How do you cope with the workload?
Xi: There is a lot of pressure. But when you do what you really like, what you really love, it is easier to cope with it. Every week and for every class, we have to do a homework which takes about ten hours. Therefore, after all the lectures, tutorials and reviewing the lectures, we have additional 40 hours of work each week. But I know that at the top universities in the USA the situation is the same. We don’t compare ourselves with the top 100, but with the top 50 or 25 universities. After the first year, it will get better and we will have more time to think about our future projects. Nevertheless, within the program, we work very closely together. I really enjoy this atmosphere. In China, students are very competitive and the whole society is rather competitive. Within our group, it doesn’t matter how good you or your classmates are – only if we work together, we will be able to master the high demands. At this point, the materials we study cannot be found in textbooks or via Google. It is all based on human thinking. Everyone in the program has very strong abilities and we can all inspire each other. For me, this is a source for passion about my studies.

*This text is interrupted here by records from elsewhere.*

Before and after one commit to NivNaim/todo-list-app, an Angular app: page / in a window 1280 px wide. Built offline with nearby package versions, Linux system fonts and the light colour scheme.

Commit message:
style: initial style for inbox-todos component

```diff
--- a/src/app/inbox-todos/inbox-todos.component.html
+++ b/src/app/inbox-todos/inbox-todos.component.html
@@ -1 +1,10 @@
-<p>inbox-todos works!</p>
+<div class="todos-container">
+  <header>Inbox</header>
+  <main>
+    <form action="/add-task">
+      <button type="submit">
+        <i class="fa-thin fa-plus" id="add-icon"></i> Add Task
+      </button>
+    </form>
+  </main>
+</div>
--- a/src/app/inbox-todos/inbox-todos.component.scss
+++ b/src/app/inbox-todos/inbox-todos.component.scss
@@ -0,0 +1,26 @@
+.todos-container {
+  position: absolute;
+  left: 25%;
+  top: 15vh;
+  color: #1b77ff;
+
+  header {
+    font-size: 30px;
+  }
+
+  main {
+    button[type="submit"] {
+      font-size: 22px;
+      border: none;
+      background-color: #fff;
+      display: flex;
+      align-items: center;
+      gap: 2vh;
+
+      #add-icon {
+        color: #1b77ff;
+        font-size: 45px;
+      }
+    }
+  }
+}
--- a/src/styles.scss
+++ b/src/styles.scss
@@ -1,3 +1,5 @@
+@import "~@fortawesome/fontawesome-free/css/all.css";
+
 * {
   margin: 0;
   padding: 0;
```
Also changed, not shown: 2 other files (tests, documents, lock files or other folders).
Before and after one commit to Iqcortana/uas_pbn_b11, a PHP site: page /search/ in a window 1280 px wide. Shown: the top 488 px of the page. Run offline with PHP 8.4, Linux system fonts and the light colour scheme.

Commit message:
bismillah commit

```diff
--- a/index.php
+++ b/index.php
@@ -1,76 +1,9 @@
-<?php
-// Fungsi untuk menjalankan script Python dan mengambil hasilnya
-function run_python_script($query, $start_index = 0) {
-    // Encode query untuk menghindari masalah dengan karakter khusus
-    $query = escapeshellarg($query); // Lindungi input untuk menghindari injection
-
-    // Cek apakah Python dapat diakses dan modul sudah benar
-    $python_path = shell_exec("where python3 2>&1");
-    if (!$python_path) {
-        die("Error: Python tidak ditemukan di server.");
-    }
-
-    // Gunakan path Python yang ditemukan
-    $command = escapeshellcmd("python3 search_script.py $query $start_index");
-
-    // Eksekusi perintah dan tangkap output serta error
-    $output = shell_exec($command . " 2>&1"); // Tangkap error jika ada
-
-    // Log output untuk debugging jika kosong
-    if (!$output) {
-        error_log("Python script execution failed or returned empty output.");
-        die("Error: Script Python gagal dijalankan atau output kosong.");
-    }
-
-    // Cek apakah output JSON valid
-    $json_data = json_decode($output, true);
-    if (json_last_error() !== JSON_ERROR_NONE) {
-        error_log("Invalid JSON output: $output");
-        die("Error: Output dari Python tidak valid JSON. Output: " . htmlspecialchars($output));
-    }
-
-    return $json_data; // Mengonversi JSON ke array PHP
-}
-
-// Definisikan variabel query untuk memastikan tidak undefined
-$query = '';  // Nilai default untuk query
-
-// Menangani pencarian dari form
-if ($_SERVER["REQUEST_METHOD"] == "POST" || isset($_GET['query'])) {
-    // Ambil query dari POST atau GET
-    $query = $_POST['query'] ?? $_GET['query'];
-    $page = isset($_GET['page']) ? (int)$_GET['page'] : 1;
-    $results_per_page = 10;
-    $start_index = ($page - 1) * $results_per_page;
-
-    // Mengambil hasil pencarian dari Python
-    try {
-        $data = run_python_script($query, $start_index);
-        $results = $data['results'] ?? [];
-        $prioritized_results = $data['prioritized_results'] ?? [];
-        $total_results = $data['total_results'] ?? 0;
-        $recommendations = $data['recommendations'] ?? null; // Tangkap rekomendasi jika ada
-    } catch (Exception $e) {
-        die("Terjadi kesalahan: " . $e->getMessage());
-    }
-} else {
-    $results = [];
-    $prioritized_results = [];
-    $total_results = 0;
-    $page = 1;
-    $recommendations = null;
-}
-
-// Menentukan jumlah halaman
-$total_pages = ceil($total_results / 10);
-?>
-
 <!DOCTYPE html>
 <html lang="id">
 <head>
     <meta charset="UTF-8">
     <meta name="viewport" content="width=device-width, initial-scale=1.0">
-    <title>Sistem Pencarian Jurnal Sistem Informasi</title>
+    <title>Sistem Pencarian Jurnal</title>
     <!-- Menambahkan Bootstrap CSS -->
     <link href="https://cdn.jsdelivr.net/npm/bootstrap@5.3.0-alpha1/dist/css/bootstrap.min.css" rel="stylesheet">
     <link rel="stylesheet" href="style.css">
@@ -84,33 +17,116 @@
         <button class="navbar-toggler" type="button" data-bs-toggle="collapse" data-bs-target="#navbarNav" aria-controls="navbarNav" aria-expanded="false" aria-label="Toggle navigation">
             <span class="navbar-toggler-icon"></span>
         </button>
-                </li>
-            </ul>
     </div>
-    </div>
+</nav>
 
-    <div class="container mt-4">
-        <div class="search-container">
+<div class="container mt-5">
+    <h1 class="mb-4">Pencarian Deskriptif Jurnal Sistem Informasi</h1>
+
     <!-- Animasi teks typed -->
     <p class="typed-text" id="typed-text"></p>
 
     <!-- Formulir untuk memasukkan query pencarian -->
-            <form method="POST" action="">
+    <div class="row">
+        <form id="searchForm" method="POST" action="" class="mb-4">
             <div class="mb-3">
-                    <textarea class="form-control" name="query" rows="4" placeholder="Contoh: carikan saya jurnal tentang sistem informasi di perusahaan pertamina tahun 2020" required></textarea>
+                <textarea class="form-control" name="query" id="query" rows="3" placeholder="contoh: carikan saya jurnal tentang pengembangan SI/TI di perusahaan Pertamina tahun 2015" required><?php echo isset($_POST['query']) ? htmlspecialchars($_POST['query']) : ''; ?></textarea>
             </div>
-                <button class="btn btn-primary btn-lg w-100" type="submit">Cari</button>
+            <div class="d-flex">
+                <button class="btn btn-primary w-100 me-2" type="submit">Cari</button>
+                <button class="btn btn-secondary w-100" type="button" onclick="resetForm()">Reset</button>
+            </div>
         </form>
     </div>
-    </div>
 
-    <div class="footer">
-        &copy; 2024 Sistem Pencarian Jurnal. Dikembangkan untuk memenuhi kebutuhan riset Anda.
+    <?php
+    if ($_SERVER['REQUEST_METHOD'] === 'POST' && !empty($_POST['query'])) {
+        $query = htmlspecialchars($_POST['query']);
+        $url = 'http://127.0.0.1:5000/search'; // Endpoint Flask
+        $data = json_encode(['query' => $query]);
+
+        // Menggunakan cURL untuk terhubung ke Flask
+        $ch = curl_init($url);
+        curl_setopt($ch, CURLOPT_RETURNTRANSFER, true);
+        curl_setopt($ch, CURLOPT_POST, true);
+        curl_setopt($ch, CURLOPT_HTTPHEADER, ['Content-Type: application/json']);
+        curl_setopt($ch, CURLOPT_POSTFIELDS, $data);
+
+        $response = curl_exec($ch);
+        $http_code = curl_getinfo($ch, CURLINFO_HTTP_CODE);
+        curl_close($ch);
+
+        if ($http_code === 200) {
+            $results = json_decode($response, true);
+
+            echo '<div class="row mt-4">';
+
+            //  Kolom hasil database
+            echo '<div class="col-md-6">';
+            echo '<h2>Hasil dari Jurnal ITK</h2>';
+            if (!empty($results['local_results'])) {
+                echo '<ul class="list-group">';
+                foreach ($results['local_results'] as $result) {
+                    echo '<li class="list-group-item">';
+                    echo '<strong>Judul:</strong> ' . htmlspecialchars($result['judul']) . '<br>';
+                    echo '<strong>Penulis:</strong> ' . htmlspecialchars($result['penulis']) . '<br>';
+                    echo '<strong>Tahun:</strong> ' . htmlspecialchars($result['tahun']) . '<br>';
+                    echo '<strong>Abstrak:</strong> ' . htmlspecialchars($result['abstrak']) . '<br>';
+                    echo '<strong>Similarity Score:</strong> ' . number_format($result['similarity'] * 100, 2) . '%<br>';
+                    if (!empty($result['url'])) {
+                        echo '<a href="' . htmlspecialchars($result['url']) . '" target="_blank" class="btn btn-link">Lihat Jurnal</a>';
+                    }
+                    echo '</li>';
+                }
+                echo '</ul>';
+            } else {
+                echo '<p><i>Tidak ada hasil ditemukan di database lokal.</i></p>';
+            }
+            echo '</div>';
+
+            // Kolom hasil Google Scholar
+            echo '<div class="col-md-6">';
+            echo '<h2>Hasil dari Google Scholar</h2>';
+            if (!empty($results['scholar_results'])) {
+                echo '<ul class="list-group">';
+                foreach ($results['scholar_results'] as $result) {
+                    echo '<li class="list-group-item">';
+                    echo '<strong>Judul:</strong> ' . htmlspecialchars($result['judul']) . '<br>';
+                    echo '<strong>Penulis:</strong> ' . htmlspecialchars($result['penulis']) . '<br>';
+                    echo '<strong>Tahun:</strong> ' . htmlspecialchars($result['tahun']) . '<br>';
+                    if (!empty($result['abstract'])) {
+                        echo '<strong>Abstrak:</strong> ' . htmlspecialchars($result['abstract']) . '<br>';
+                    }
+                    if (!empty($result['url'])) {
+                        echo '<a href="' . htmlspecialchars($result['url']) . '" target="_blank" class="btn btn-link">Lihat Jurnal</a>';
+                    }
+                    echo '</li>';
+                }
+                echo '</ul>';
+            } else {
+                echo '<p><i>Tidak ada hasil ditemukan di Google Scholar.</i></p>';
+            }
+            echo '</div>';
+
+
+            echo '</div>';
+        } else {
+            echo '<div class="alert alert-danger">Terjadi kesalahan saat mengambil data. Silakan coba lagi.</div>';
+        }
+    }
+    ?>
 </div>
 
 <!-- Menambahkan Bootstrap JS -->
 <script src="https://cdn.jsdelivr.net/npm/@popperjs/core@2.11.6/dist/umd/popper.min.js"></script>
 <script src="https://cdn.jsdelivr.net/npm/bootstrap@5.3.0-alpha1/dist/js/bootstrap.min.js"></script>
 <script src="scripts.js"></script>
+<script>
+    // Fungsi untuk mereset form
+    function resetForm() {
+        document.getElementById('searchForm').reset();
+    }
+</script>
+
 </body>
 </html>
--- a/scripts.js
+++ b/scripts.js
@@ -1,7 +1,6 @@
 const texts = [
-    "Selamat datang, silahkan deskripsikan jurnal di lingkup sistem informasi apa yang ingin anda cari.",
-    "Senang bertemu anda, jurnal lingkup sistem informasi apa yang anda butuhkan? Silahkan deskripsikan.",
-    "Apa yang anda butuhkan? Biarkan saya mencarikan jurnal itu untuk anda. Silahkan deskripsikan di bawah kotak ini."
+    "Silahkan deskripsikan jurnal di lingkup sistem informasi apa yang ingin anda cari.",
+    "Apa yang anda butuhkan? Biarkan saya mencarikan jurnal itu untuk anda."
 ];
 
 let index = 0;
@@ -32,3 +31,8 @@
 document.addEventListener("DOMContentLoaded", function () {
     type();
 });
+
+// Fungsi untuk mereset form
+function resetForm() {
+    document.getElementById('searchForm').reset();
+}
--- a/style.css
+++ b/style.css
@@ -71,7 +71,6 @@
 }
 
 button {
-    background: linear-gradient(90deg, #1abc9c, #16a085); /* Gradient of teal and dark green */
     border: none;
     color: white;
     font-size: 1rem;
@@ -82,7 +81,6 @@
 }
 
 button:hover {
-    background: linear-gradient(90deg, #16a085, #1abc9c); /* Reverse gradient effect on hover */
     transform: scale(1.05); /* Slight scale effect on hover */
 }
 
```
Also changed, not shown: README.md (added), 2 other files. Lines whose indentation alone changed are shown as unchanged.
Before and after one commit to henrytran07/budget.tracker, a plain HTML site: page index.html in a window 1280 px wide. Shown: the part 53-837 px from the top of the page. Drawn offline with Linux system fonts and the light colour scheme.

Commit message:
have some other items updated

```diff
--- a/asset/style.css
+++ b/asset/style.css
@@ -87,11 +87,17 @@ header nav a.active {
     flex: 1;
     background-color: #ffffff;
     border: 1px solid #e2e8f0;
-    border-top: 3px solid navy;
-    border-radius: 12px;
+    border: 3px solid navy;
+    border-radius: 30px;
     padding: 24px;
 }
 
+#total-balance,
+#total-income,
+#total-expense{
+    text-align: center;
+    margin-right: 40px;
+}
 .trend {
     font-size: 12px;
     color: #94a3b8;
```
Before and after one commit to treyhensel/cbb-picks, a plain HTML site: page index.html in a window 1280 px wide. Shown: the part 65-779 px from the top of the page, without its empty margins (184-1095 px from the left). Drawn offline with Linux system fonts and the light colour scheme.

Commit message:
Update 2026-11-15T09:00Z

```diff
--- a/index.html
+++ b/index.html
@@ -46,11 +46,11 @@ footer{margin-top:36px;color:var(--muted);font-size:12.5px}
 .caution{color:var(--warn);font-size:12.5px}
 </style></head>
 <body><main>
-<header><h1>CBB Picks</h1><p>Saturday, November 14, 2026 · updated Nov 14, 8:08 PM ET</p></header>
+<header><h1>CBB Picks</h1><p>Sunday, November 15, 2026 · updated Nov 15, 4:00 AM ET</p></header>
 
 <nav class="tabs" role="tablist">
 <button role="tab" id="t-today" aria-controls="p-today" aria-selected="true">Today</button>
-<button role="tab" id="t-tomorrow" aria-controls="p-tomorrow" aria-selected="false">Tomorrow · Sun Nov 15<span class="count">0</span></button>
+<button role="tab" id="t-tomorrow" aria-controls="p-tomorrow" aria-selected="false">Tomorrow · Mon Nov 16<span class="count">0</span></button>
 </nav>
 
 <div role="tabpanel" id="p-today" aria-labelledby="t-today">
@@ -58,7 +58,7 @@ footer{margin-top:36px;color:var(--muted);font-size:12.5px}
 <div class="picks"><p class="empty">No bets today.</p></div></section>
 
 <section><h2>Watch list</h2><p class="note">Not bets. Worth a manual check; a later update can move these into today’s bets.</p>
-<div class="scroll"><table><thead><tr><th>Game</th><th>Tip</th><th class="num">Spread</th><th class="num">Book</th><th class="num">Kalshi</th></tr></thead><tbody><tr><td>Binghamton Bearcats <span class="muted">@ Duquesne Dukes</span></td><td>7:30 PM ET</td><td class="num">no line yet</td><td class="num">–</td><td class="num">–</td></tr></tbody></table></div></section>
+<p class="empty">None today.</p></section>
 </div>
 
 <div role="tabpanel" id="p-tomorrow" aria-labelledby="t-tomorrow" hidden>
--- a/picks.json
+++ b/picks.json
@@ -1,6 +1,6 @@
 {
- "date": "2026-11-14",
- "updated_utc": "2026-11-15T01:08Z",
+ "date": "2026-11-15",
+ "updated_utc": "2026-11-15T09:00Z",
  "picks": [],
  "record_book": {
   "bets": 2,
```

Where would you like to pursue your PhD? Do you want to stay in Mannheim?
Xi: Staying here for ten years in total might be a little bit too long. But after the first semester here, I have to say, the quality is extraordinarily high. In the US for example where I studied for one semester, the system is different. They start from the very basics and give every student the chance to adapt to it. Within this framework, some students show a higher performance whereas others a lower one. Here, everybody needs to meet a certain level. If you can make it in a program that is structured like this, this is very positive for your future. I like to read the résumés from my professors to find out how they achieved their current positions because one day I want to stand there, too. Most of them have gained experience either in the USA or in the UK. I suppose I will finish my studies here and then do the same. But I also think that China’s future is very promising. I don’t like the structure of economic studies in China for now, but at some point they might need my knowledge.
How do you like to spend your free time?
Xi: I am a big
sports fan and I really enjoy the offers of the Institute of Sports. For
example, I will attend a skiing trip to Austria. This will be a great
opportunity to relax. Generally, in Mannheim or in Germany, there are many
things to do. I prefer the balance between work and life here a lot. This is
not typical for China. Although I attend this demanding program of study, the
general pace of life for me here is much slower than it would have been in
Interview: Lina Vollmer | Photo: Elisa Berdica | November 2016